Squishmallows and Build-A-Bear head into legal battle over 'knock-offs'

They're soft, cuddly, and heading into a legal battle

Friday, February 16, 2024
Squishmallows and Build-A-Bear head into legal battle over 'knock-off' toys
Squishmallows have become a collectible item and developed an avid fanbase in both adults and children.

They're soft, cuddly, and heading into a legal battle.

The owners of Squishmallows, the popular egg-shaped stuffed animals, filed an intellectual property lawsuit against Build-A-Bear on Monday, claiming its new "Skoosherz" line is a knock-off version of its own. Build-a-Bear fired back with its own legal complaint, claiming "Skoosherz" is its own version of a popular toy style.

"Rather than competing fairly in the marketplace by creating its own unique concepts and product lines, Defendant Build-A-Bear, a company worth over 300 million dollars, decided that it would be easier to simply copy, imitate, and profit off the popularity and goodwill of Squishmallows, all in the hopes of confusing consumers into buying its products instead of Squishmallows," the lawsuit by Jazwares and Kelly Toys said.

Squishmallows creator Kelly Toys and its owner Jazwares (which itself is owned by Warren Buffet's Berkshire Hathaway) filed the lawsuit in the U.S. District Court for the Central District in California on Monday.

Launched in 2016, the now wildly popular Squishmallows were the top-selling toy in 2023, according to a Circana full-year report.
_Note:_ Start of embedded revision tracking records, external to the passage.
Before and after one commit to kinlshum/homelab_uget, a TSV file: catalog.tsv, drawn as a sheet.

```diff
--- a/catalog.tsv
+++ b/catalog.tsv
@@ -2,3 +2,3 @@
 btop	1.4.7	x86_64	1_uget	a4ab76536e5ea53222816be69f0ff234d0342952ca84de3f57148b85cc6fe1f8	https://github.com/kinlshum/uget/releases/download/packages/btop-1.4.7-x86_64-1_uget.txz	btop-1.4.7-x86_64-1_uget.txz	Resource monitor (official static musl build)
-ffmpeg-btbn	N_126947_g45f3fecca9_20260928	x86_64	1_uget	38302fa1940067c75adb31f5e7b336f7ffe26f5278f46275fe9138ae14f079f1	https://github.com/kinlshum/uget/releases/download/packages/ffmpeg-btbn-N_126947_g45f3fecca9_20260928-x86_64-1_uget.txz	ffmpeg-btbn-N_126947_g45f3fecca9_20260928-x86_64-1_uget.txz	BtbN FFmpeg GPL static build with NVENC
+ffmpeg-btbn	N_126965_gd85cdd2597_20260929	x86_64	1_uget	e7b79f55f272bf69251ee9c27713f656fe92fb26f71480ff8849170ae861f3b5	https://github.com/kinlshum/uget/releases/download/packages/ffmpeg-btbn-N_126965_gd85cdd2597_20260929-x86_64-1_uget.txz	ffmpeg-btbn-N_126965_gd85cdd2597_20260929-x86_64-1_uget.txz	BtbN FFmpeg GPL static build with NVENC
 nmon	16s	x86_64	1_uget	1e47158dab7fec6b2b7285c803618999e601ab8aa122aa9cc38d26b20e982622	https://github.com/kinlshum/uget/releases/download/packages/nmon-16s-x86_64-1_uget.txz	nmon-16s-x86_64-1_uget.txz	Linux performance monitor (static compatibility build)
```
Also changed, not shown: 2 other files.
Much like surges for Beanie Babies, Cabbage Patch dolls or Pound Puppies, Squishmallows have become a collectible item and developed an avid fanbase in both adults and children. Its sales totaled $200 million in 2022 alone, the lawsuit claimed.

Build-A-Bear has been around for more than 25 years, and saw a strong resurgence post-pandemic, much of it fueled by older customers. It has launched an online store called "the Bear Cave" that only customers aged 18 and up can access (one bear for Valentine's Day is in a satin robe and has a bottle of champagne); collaborations with 'Star Wars' and 'Pokémon;' and in January 2024, its trademarked "Skoosherz."

The Jazwares lawsuit claims Skoosherz have the same features as Squishmallows: "Asian style Kawaii faces," embroidered facial features, distinctive coloring, and the same velvety texturing. Kawaii is the Japanese culture of cuteness.

The lawsuit claims Build-A-Bear has been trying to "trick" customers with such obvious knock-offs, stealing potential customers and sales from Squishmallows. Unlike regular Build-A-Bears, where customers customize their stuffed animals, Skoosherz are sold pre-made, the lawsuit said.

The lawsuit is seeking unspecified damages and for Build-a-Bear to stop selling Skoosherz.

Build-A-Bear fires back

But Build-A-Bear hit the toymakers with its own complaint in US district court in Missouri on Monday, challenging the claim that the company violated Squishmallows' distinctive trade dress, or overall appearance or feel of a product.

The St. Louis-based company is seeking a declaration to quickly resolve the issue, that would make Squishmallows' infringement claims on trade dress invalid.

Build-A-Bear claims it has sold pre-made stuffed animals on its site and on Amazon. It claims Skoosherz designs match its original stuffed animals, such as the Strawberry Cow and Spring Green Frog. It claims the Build-A-Bear logo is also clearly displayed on the stuffed toys.

"If each aspect of the claimed trade dress were in fact protected trade dress, it would be virtually impossible for competitors to create alternative designs," the lawsuit claimed.

CNN has reached out to Build-a-Bear and the complaint's lead counsel for comment.

Jazwares said that though it usually doesn't comment on litigation, this time "we feel we must," saying Build-A-Bear "has gone to great lengths" to copy its toys.

"Squishmallows has become wildly successful due to Jazwares' creativity and investments. Jazwares will vigorously pursue and protect its clients' rights. The law should protect innovation not imitation," Moez Kaba, lead counsel representing Jazwares and Kelly Toys, said in a statement to CNN.

(The-CNN-Wire & 2023 Cable News Network, Inc., a Time Warner Company. All rights reserved.)